Recently our new neighbors brought home their new but older dog. They had waited a long time for Azul and were excited about his arrival. Eagerly they had read books about older dog health care, and had bought Azul a bed, collar, leash, plates, toothbrushes and combs. They had bombarded us with questions since we were the neighbors with much experience about older dogs. Which food is good for dogs?Where can I buy it? What can dogs eat and how much? Do you know a good veterinarian? Will the dog be able to escape the house? Do you think the female dog we already own will bite Azul or accept him with care? Where can I take him for a walk?
If you look around canine expositions, the youth always dominate. Dogs who are five, six or even seven years old are rarely seen in public. Occasionally, they can be spotted at competitions or expositions, but these athletes are by far a minority.
When I was first asked to write about older dogs, I was surprised. Who would care about this subject? But, when I started talking to individuals passionate about dogs, as well as several of my friends, they were intrigued. I’ve realized that our attitude towards dogs has changed throughout the years. We take our canine friends very seriously now. We learn about them in books and have many resources to further understand their behavior.

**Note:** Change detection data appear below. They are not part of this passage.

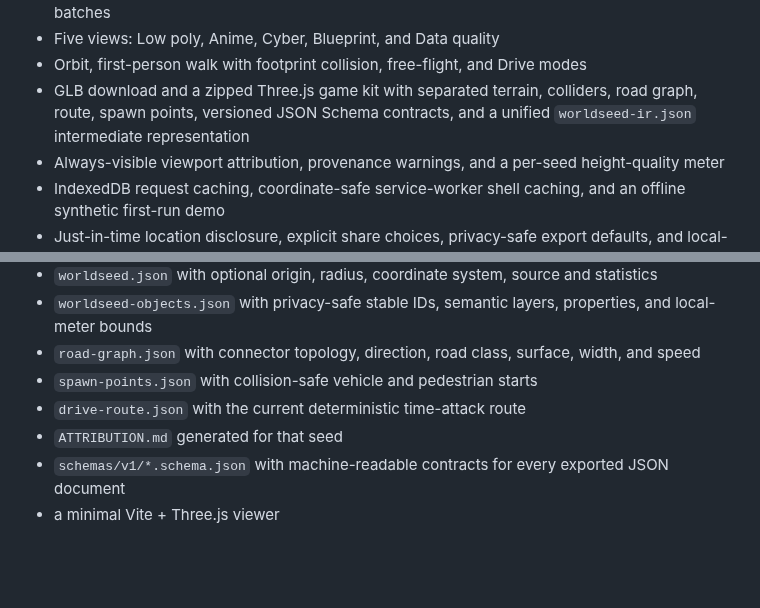
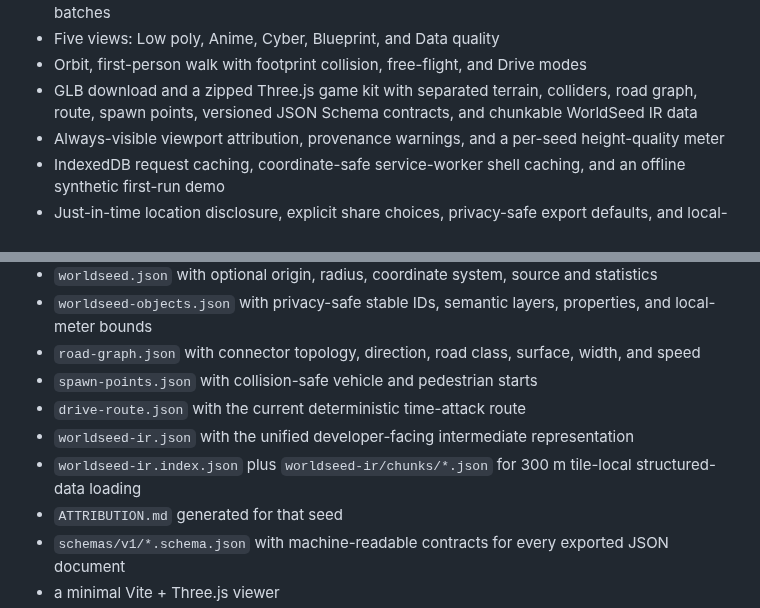
Before and after one commit to yz4git/next-gen, a Markdown page: README.md, 2 parts joined by grey strips. GitHub-like rendering; blank space fills up the shorter version.

Commit message:
Document chunked IR export files

```diff
--- a/README.md
+++ b/README.md
@@ -54,7 +54,7 @@ See [docs/REUSE.md](docs/REUSE.md) for concrete integration paths and export-fil
 - Bounded generation at 100–1,000 m with 2,500-building safety cap and merged geometry batches
 - Five views: Low poly, Anime, Cyber, Blueprint, and Data quality
 - Orbit, first-person walk with footprint collision, free-flight, and Drive modes
-- GLB download and a zipped Three.js game kit with separated terrain, colliders, road graph, route, spawn points, versioned JSON Schema contracts, and a unified `worldseed-ir.json` intermediate representation
+- GLB download and a zipped Three.js game kit with separated terrain, colliders, road graph, route, spawn points, versioned JSON Schema contracts, and chunkable WorldSeed IR data
 - Always-visible viewport attribution, provenance warnings, and a per-seed height-quality meter
 - IndexedDB request caching, coordinate-safe service-worker shell caching, and an offline synthetic first-run demo
 - Just-in-time location disclosure, explicit share choices, privacy-safe export defaults, and local-data clearing
@@ -162,6 +162,8 @@ The starter-kit ZIP contains:
 - `road-graph.json` with connector topology, direction, road class, surface, width, and speed
 - `spawn-points.json` with collision-safe vehicle and pedestrian starts
 - `drive-route.json` with the current deterministic time-attack route
+- `worldseed-ir.json` with the unified developer-facing intermediate representation
+- `worldseed-ir.index.json` plus `worldseed-ir/chunks/*.json` for 300 m tile-local structured-data loading
 - `ATTRIBUTION.md` generated for that seed
 - `schemas/v1/*.schema.json` with machine-readable contracts for every exported JSON document
 - a minimal Vite + Three.js viewer
```
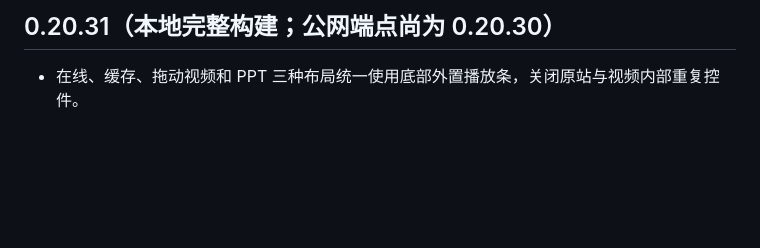
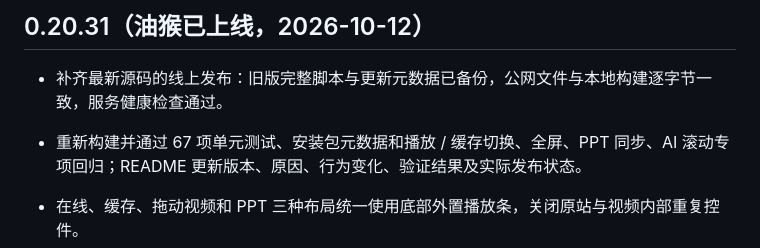
Before and after one commit to FILAgiao/zhiyun-subtitles, a Markdown page: CHANGELOG.md, the part around the change. Rendered like a GitHub page; blank space fills up the shorter version.

```diff
--- a/CHANGELOG.md
+++ b/CHANGELOG.md
@@ -1,4 +1,7 @@
-## 0.20.31（本地完整构建；公网端点尚为 0.20.30）
+## 0.20.31（油猴已上线，2026-10-12）
+
+- 补齐最新源码的线上发布：旧版完整脚本与更新元数据已备份，公网文件与本地构建逐字节一致，服务健康检查通过。
+- 重新构建并通过 67 项单元测试、安装包元数据和播放 / 缓存切换、全屏、PPT 同步、AI 滚动专项回归；README 更新版本、原因、行为变化、验证结果及实际发布状态。
 
 - 在线、缓存、拖动视频和 PPT 三种布局统一使用底部外置播放条，关闭原站与视频内部重复控件。
 - 快速选页抽屉按内容高度和原图比例适配；仅加载可视区域附近缩略图，切课清理旧资源。
```
Also changed, not shown: README.md (+11 -3 lines), ai-integrated-preview.png, learning-preview.png, ppt-independent-sync-preview.png, ppt-thumbnails-preview.png, settings-preview.png, 1 other file.
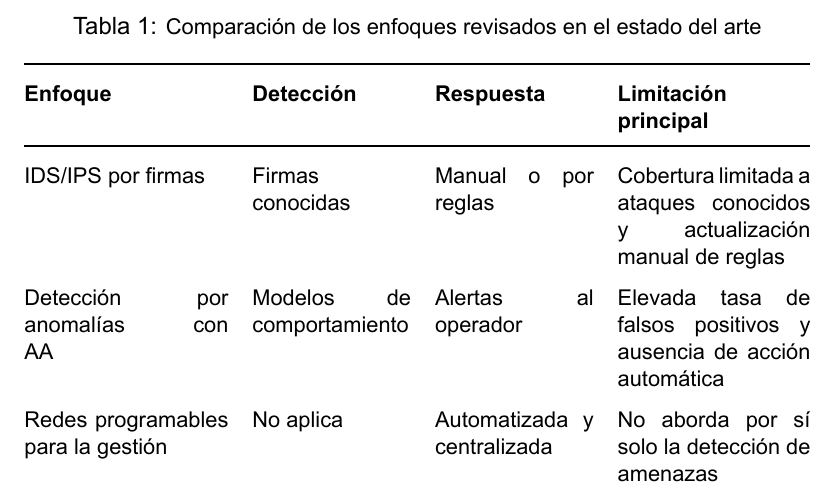
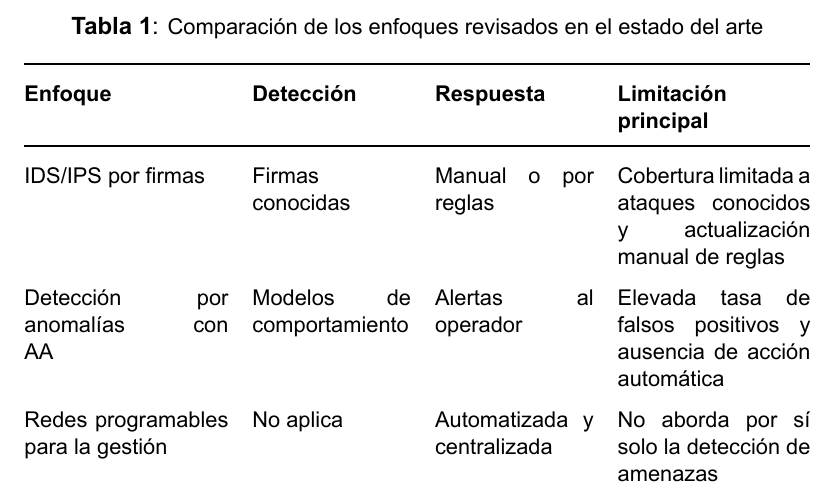
Before and after one commit to osmuburgms/cyberdefense, a LaTeX book (latex/ReportePI.tex): part of page 22 of 28, cut so that both start at the same text. Compiled offline with XeLaTeX.

Commit message:
Figuras y tablas en negrita en todo el documento

```diff
--- a/latex/ReportePI.tex
+++ b/latex/ReportePI.tex
@@ -82,10 +82,10 @@ BoldItalicFont=arialbi.ttf,
 \titleformat{\subparagraph}[runin]{\normalfont\normalsize\itshape}{\thesubparagraph}{1.5em}{} % formato de \subparagraph: fuente y tamaño normales y cursiva. 1em de separación
 
 %Renombrar los epigrafos
-\renewcommand{\tablename}{Tabla}
-\renewcommand{\figurename}{Figura}
-\renewcommand{\thefigure}{\arabic{figure}}
-\renewcommand{\thetable}{\arabic{table}}
+\renewcommand{\tablename}{\textbf{Tabla}}
+\renewcommand{\figurename}{\textbf{Figura}}
+\renewcommand{\thefigure}{\textbf{\arabic{figure}}}
+\renewcommand{\thetable}{\textbf{\arabic{table}}}
 
 %--- AJUSTES MANUALES PARA CODIGOS ---%
 
```
Also changed, not shown: latex/ReportePI.pdf.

Our dog’s lifespan keeps increasing due to health care and veterinarians. Today’s scientific findings have accumulated ample information about the old dog. Soon there will be veterinarians and clinics specialized in dogs, similar to human medicine. Many responsible owners wish to be informed about each phase in the life of their dog in order to provide them with the best care. Each phase of the dog’s life is interesting, has its own special appeal, requires specific health care and demands new tasks and imagination from our part. It is a good augury that the old dog has become a topic of conversation in canine clubs and among fans. Basically, it’s the same for dogs as it is for humans. If we are all right, our loyal canine friends should be as well. If you have heard of cases where old dogs suffer, these are really exceptions. The dog ages with fewer problems than most people. Aging is not a disease. Old age is an important and interesting part of life. Almost all dogs get better with age; hence owners should see aging with enthusiasm. I hope this book can help you prepare in a positive manner for this phase in the relationship with your dog, and be able to provide you with useful advice.Aging Dogs